EXERCISE.
Show every line below where "caddy" appears.

GIVEN ENTRIES.
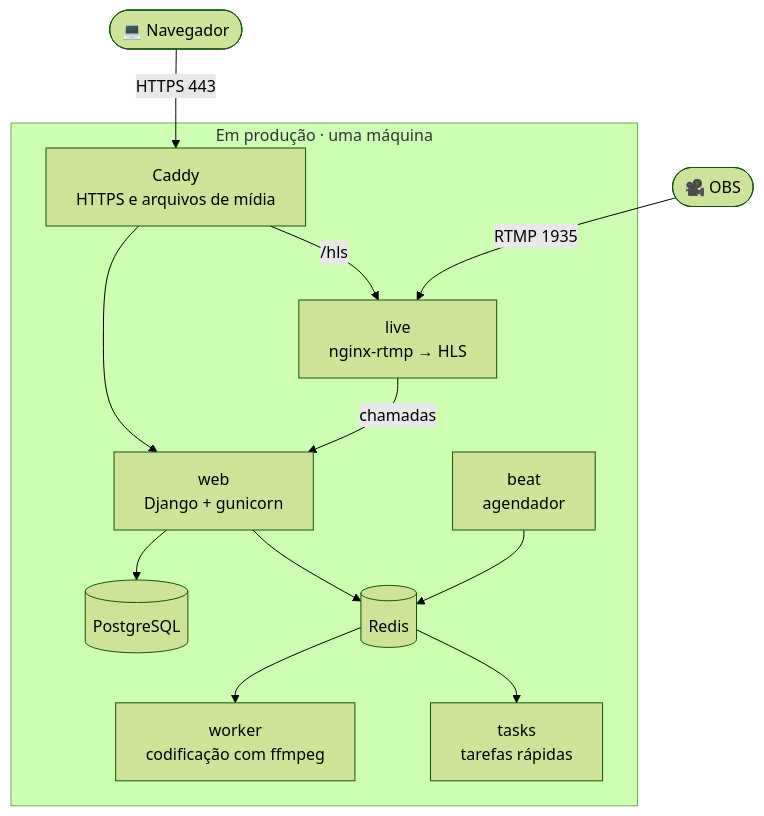
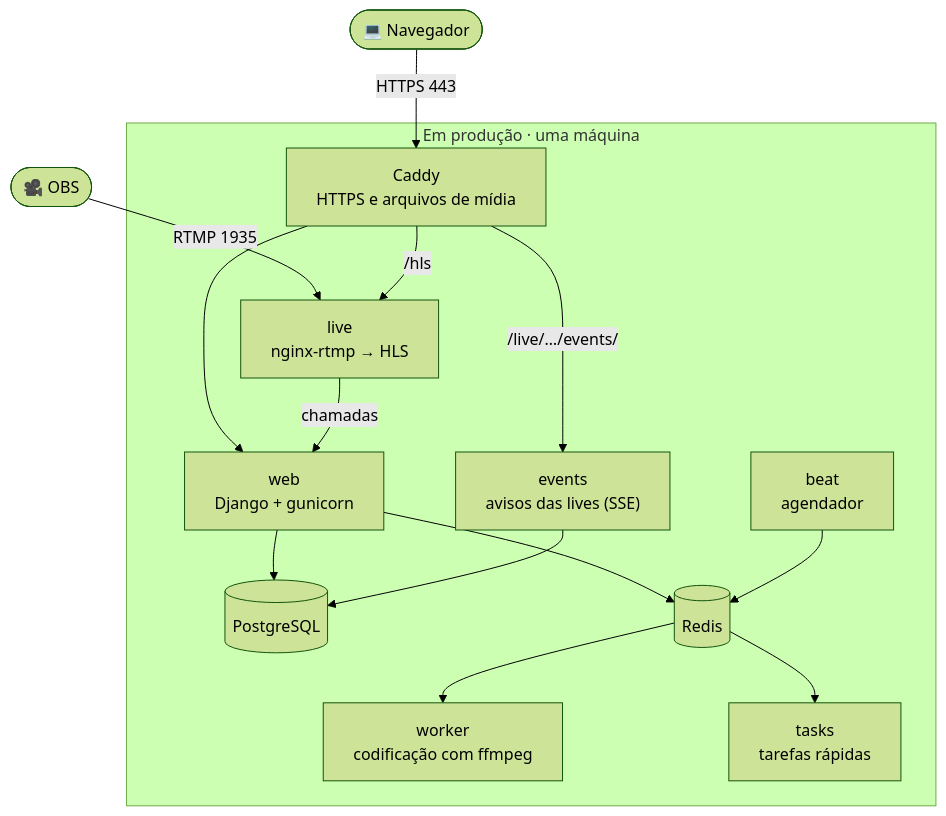
Before and after one commit to llypeDev/akonmedia-yt: the first of 2 diagrams in README.md, drawn with Mermaid (forest theme). The commit also changed other lines of this file and 53 other files, not shown here.

````diff
--- a/README.md
+++ b/README.md
@@ -313,25 +313,28 @@
 ```mermaid
 flowchart TB
     viewer(["💻 Navegador"])
     obs(["🎥 OBS"])
     subgraph stack ["Em produção · uma máquina"]
         caddy["Caddy<br>HTTPS e arquivos de mídia"]
         live["live<br>nginx-rtmp → HLS"]
         web["web<br>Django + gunicorn"]
+        events["events<br>avisos das lives (SSE)"]
         db[("PostgreSQL")]
         redis[("Redis")]
         worker["worker<br>codificação com ffmpeg"]
         tasks["tasks<br>tarefas rápidas"]
         beat["beat<br>agendador"]
     end
     viewer -- "HTTPS 443" --> caddy
     obs -- "RTMP 1935" --> live
     caddy --> web
+    caddy -- "/live/…/events/" --> events
     caddy -- "/hls" --> live
     live -- "chamadas" --> web
     web --> db
     web --> redis
+    events --> db
     beat --> redis
     redis --> worker
     redis --> tasks
 ```
````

EXPECTED OUTPUT.
         caddy["Caddy<br>HTTPS e arquivos de mídia"]
     viewer -- "HTTPS 443" --> caddy
     caddy --> web
+    caddy -- "/live/…/events/" --> events
     caddy -- "/hls" --> live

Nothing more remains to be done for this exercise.